  • Catering to consumer tastes. Despite what Apple might tell you, not everyone wants an iPhone. Consumers looking for alternative features, such as a bigger screen, memory expansion, a more customizable UI, HDMI, etc., can find them among Android handsets.
  • Lower subsidy levels. Now that AT&T has lowered its monthly data plan rates, there is less revenue to offset the subsidy burden. Paying $200-$300 subsidy for an Android handset seems more attractive than Apple’s $400+ subsidy.
  • End of iPhone exclusivity? The Internet is always abuzz with rumors, and AT&T shifting its focus to other platforms is yet another sign that a Verizon Wireless iPhone is potentially in the works. The carrier may be strengthening its portfolio to offset potential losses once the exclusivity ends.

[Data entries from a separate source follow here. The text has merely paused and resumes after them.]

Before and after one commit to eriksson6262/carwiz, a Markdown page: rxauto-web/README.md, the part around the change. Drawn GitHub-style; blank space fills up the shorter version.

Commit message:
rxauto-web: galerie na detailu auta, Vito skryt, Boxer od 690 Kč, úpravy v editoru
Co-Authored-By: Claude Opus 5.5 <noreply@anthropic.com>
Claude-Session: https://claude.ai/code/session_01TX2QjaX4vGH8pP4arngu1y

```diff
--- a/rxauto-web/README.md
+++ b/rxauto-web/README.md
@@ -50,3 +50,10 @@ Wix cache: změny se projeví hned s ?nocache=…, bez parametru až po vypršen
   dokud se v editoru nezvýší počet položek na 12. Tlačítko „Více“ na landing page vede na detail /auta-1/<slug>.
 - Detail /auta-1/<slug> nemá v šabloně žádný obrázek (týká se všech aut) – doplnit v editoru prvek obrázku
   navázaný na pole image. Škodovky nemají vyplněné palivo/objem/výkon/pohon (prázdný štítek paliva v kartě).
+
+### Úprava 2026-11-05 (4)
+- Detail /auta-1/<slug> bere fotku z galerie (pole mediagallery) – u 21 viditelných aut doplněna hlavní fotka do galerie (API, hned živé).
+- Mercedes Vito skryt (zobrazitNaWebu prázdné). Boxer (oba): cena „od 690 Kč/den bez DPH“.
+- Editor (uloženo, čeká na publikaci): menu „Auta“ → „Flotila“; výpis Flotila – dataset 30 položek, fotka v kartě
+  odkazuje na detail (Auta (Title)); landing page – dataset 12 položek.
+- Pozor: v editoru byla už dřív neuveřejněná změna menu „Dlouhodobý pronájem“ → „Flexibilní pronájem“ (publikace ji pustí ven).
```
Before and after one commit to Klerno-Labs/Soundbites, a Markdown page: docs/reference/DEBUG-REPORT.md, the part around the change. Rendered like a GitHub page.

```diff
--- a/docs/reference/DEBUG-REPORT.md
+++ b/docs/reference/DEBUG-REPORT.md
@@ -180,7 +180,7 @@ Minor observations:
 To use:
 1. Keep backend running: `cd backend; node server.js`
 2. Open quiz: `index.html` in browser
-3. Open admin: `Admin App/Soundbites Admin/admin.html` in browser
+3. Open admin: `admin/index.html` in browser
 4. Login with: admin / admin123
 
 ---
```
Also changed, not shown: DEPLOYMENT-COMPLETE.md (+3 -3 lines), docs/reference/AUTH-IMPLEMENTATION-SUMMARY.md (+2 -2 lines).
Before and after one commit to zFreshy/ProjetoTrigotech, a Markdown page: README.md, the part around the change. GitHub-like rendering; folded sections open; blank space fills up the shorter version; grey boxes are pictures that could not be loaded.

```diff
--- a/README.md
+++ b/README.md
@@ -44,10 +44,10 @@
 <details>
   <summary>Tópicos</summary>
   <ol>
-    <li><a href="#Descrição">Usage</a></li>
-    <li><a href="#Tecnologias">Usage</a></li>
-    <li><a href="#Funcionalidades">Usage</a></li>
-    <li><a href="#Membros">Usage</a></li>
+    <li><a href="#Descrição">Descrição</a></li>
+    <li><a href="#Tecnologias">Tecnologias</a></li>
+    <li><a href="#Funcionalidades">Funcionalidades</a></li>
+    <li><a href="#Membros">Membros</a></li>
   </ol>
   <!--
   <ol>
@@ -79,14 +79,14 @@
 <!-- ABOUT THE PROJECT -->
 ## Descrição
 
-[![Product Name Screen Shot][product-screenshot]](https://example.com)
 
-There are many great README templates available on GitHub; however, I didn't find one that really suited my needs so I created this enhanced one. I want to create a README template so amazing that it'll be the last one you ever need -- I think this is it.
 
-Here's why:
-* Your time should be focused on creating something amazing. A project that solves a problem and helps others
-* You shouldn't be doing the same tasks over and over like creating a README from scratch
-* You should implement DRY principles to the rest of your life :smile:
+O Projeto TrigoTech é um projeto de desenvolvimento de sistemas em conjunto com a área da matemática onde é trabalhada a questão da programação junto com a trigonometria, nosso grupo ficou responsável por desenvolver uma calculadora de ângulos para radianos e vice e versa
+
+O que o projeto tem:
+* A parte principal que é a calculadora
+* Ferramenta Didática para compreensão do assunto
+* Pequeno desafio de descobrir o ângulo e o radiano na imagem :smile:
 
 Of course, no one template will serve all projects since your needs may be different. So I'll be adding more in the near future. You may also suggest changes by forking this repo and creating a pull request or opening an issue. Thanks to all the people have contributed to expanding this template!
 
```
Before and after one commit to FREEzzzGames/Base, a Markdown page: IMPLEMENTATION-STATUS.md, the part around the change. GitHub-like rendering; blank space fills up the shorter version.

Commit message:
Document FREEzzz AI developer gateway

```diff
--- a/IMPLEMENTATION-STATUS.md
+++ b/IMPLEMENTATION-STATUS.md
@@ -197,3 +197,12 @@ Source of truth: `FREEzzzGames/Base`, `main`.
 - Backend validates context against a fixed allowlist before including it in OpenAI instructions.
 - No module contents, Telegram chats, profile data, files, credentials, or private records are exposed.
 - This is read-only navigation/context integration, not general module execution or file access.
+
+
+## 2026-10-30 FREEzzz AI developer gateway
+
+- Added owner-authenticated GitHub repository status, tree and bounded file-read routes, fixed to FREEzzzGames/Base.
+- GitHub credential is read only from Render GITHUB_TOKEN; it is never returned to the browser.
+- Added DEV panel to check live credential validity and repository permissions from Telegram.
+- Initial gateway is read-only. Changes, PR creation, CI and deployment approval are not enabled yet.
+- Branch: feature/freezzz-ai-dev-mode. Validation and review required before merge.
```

Regardless of AT&T’s underlying reasons, broadening the options available to consumers is a good thing for many of the involved parties. For example, shoppers get a wider selection of handsets and emerging vendors like Dell get exposure to a growing market. However, AT&T will need to be careful in managing the persistent issue of fragmentation. While developers and content providers will be happy to have a larger Android installed base for which to create applications and services, they will also be faced with the cost of addressing multiple models/processors/resolutions/etc. -Alex Spektor